Whether it’s different length sutures, varying number of clips, or using multi-color dyes, inconsistency among surgeons within the same facility of healthcare setting can result in questions and confusion both in the operating room and pathology when a different method is used on every case performed.
When all surgeons use the same methodology to mark specimen margins for orientation communication is improved and the risk of error is greatly reduced as every specimen is marked the same way and communicates the same thing every time.
The case for orientation at a glance
Even if used consistently, there are some drawback to some methods commonly used to mark breast specimen margins. Sutures and dyes won’t communicate orientation on the specimen image, so if the radiograph reveals an inadequate margin the patient is subject to additional tissue removed from the entire lumpectomy site than may be necessary.
Other issues involve the fatty nature of breast tissue itself – by the time a specimen is delivered to pathology, sutures and clips may have sunk into the breast tissue making it hard for pathology to determine orientation.
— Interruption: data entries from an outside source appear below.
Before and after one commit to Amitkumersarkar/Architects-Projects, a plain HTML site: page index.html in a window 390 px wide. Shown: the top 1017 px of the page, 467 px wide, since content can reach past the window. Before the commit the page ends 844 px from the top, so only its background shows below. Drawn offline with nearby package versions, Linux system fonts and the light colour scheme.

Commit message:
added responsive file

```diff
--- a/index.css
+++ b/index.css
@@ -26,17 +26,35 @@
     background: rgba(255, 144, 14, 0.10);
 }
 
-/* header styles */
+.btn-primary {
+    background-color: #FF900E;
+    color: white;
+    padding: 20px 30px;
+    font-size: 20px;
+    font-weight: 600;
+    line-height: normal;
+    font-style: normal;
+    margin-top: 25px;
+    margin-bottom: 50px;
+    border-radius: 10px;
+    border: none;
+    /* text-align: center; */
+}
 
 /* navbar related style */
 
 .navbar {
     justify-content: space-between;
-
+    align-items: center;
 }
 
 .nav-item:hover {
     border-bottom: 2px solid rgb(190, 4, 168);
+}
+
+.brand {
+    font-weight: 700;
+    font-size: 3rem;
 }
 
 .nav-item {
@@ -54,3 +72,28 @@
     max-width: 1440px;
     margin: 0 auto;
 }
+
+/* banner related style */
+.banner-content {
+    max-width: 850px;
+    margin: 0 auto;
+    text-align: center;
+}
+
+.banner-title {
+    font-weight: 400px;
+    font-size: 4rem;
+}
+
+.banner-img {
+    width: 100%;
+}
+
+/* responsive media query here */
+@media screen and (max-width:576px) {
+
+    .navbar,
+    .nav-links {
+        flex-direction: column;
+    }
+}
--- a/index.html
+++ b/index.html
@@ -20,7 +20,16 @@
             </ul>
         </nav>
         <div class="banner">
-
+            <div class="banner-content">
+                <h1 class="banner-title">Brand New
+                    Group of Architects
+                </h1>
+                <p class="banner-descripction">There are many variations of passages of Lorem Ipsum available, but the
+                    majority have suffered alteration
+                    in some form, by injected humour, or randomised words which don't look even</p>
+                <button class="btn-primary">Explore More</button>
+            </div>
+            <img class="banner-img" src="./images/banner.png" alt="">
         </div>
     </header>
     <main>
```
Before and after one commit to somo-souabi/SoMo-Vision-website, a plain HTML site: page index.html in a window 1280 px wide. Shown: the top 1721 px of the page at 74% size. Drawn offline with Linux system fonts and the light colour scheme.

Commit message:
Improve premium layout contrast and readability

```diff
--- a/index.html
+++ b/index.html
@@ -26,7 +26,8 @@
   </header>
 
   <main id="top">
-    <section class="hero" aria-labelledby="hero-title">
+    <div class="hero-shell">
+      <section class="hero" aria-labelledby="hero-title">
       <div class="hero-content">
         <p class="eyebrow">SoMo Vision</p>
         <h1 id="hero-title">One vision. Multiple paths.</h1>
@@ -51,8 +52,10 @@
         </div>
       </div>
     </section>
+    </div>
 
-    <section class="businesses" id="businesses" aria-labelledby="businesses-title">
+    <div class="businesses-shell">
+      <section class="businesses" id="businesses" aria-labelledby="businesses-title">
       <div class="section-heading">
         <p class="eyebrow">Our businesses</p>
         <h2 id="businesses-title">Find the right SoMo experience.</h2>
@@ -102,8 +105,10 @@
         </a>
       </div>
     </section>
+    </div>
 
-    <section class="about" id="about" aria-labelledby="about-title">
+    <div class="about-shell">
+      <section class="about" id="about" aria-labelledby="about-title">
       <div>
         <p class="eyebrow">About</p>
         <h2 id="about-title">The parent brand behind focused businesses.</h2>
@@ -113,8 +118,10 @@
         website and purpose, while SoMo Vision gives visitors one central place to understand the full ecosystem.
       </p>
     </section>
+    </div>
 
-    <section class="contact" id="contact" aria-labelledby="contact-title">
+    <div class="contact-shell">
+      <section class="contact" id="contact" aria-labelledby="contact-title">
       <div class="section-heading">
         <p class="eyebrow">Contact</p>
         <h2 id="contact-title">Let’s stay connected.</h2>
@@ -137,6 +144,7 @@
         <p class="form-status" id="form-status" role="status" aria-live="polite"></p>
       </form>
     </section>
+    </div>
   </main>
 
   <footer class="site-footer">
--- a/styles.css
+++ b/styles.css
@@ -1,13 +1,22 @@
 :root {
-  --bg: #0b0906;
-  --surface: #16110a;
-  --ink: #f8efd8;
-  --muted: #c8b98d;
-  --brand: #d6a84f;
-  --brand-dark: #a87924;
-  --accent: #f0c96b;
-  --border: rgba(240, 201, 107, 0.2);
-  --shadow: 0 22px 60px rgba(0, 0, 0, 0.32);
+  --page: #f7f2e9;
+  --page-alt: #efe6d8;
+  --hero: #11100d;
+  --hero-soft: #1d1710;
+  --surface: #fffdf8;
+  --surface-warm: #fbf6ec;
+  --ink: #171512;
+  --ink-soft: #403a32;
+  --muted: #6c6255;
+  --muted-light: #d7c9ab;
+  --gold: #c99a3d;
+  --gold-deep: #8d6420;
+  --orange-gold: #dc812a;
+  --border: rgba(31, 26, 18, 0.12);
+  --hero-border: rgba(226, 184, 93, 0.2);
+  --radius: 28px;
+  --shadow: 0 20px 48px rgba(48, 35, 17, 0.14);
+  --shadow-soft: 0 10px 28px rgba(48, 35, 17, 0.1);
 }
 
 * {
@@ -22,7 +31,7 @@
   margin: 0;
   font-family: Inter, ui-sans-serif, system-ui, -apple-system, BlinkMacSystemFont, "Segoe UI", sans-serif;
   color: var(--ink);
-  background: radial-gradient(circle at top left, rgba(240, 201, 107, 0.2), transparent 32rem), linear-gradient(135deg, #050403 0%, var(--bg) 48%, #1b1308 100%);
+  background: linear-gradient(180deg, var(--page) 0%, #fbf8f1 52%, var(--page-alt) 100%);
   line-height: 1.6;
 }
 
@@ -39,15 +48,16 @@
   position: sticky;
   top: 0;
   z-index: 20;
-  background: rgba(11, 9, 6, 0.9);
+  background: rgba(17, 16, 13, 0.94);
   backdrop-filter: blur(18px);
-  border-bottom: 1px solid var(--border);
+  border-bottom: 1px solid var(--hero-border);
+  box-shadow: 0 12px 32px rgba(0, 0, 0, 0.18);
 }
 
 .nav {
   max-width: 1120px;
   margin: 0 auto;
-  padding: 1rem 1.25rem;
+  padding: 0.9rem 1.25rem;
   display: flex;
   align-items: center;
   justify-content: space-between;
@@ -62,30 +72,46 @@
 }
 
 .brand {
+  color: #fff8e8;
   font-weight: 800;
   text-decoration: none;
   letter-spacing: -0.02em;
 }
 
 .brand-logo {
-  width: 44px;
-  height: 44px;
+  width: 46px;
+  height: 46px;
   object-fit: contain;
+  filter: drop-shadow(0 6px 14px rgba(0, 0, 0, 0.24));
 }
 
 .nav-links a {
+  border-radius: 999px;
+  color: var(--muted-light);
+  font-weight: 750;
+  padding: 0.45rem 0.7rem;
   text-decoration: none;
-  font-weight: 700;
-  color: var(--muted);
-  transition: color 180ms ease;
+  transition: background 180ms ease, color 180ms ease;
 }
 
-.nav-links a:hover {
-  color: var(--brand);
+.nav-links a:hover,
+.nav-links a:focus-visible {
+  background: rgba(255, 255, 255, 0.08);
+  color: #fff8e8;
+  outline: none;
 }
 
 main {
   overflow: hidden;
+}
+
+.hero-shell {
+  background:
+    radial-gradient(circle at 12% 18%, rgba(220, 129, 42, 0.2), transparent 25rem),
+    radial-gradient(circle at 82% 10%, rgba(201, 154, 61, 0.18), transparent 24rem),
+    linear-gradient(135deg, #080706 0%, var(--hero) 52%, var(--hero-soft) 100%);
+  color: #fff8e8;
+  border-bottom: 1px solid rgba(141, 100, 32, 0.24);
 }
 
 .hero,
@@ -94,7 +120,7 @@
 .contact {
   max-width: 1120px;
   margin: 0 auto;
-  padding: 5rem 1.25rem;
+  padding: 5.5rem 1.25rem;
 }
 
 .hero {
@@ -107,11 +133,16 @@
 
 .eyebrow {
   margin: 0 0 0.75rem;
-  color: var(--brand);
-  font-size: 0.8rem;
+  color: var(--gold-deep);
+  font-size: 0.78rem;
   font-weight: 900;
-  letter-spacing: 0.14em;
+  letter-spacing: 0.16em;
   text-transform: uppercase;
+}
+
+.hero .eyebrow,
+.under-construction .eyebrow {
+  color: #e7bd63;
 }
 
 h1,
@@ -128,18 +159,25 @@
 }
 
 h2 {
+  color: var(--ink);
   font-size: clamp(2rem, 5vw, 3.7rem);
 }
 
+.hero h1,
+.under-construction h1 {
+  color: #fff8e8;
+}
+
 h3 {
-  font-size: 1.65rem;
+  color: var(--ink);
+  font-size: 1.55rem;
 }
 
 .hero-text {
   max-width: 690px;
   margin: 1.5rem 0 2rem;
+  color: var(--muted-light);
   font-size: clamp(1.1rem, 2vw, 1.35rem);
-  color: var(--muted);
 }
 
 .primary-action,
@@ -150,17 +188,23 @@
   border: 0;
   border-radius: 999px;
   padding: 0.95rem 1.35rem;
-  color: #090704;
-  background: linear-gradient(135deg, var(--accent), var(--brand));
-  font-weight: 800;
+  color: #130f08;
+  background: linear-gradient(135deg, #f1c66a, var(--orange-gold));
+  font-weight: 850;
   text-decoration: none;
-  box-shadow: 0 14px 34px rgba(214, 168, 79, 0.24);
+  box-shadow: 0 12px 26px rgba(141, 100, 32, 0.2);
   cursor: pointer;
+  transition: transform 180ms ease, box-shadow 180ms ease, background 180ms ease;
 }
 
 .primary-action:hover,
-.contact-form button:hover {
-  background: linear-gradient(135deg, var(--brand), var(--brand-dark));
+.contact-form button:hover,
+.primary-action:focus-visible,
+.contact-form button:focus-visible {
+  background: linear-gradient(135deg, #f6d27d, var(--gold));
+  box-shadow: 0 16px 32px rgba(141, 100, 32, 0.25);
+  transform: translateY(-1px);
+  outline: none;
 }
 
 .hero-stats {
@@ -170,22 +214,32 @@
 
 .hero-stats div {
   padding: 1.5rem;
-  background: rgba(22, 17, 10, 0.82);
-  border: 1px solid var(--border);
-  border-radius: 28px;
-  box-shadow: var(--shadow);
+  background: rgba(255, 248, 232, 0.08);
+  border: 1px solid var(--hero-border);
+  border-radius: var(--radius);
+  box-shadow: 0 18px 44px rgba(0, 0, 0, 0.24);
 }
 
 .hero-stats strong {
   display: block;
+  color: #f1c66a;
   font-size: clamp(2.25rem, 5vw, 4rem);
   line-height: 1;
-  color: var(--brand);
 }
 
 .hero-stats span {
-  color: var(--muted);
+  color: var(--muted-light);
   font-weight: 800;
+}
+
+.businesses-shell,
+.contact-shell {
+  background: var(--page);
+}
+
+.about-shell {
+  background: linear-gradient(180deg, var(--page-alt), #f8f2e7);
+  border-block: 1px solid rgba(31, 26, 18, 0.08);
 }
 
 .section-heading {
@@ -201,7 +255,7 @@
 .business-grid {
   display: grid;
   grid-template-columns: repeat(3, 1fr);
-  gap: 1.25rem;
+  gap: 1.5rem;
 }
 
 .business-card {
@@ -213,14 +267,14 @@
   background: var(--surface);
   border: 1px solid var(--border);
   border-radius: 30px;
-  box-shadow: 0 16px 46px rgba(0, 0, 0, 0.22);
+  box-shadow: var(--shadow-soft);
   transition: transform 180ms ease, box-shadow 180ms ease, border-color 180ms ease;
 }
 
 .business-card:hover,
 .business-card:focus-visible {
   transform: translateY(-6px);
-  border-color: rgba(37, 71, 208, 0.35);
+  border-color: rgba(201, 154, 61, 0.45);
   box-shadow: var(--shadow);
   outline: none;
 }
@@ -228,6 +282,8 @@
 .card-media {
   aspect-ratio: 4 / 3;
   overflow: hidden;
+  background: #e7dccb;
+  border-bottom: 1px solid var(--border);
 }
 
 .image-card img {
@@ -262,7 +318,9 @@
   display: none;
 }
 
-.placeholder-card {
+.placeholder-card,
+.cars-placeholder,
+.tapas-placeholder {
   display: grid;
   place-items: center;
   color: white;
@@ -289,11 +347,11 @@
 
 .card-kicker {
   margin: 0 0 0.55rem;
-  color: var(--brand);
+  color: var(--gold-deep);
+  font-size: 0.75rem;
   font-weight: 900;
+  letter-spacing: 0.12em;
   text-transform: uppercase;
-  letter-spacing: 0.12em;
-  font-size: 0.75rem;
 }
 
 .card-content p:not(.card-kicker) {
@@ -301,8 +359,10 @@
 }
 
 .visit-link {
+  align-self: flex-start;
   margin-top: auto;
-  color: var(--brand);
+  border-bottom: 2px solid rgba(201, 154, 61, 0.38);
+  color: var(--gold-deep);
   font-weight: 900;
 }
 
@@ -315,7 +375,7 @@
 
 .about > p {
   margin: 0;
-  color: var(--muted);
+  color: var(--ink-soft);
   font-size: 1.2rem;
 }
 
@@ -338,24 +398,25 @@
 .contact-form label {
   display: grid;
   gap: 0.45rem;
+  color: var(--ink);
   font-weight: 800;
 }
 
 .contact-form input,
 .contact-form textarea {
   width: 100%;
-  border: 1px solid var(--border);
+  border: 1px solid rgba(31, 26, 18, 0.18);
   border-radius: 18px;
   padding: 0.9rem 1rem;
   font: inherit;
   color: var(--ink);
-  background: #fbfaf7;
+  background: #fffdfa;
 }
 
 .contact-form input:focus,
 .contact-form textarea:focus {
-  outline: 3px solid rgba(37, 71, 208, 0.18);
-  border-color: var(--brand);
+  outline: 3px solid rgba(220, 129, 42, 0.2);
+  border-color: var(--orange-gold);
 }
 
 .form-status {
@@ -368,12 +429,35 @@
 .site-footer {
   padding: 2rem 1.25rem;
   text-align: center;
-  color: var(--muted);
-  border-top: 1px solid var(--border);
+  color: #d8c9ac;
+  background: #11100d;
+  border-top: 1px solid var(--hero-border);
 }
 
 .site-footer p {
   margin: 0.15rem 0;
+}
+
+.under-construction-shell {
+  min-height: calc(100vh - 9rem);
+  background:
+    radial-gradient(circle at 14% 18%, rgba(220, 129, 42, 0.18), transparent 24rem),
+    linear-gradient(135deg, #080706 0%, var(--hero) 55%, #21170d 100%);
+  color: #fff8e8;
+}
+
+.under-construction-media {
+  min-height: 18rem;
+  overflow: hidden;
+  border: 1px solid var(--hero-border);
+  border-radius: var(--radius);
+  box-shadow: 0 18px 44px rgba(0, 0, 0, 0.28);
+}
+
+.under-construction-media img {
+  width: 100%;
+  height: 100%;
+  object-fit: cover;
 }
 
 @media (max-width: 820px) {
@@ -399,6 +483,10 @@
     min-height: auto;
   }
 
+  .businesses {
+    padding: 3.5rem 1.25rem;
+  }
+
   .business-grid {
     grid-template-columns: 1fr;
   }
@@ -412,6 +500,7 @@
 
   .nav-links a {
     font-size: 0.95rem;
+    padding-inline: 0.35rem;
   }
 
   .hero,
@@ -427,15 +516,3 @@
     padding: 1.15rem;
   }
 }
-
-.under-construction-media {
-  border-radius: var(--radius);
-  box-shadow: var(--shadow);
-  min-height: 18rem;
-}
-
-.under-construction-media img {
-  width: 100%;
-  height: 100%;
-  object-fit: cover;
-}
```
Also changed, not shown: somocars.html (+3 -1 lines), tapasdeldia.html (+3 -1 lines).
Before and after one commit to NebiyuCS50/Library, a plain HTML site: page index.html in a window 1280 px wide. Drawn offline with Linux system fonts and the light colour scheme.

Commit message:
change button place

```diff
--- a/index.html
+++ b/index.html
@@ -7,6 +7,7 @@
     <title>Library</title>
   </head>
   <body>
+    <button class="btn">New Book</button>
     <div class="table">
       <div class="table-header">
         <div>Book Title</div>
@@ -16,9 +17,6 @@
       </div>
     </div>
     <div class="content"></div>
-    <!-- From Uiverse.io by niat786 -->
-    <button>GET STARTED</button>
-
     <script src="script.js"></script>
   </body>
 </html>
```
MarginMap is a simple to use, accurate, and effective orientation system that helps surgical centers standardize their methodology for marking margins and communicate specimen orientation at a glance.
Consisting of six distinctly-shaped radiopaque charms which clearly identify their corresponding margin, MarginMap helps to significantly reduce the chance of miscommunication between surgical team members and other departments. The charms are clearly visible on the specimen and radiograph giving a clear depiction of the lumpectomy specimen orientation to pathology.
Team approach best for success
Changing habits and implementing standardized methodology can be a challenge, but well worth the effort. Standardization helps with risk reduction, process improvement, and ultimately patient care. If you’re on your journey toward standardization remember a team approach works best in choosing the method of communicating specimen orientation that works best for you. Your surgeons, nurses, radiologists, and pathologists all need to be on board for standardization to be successful.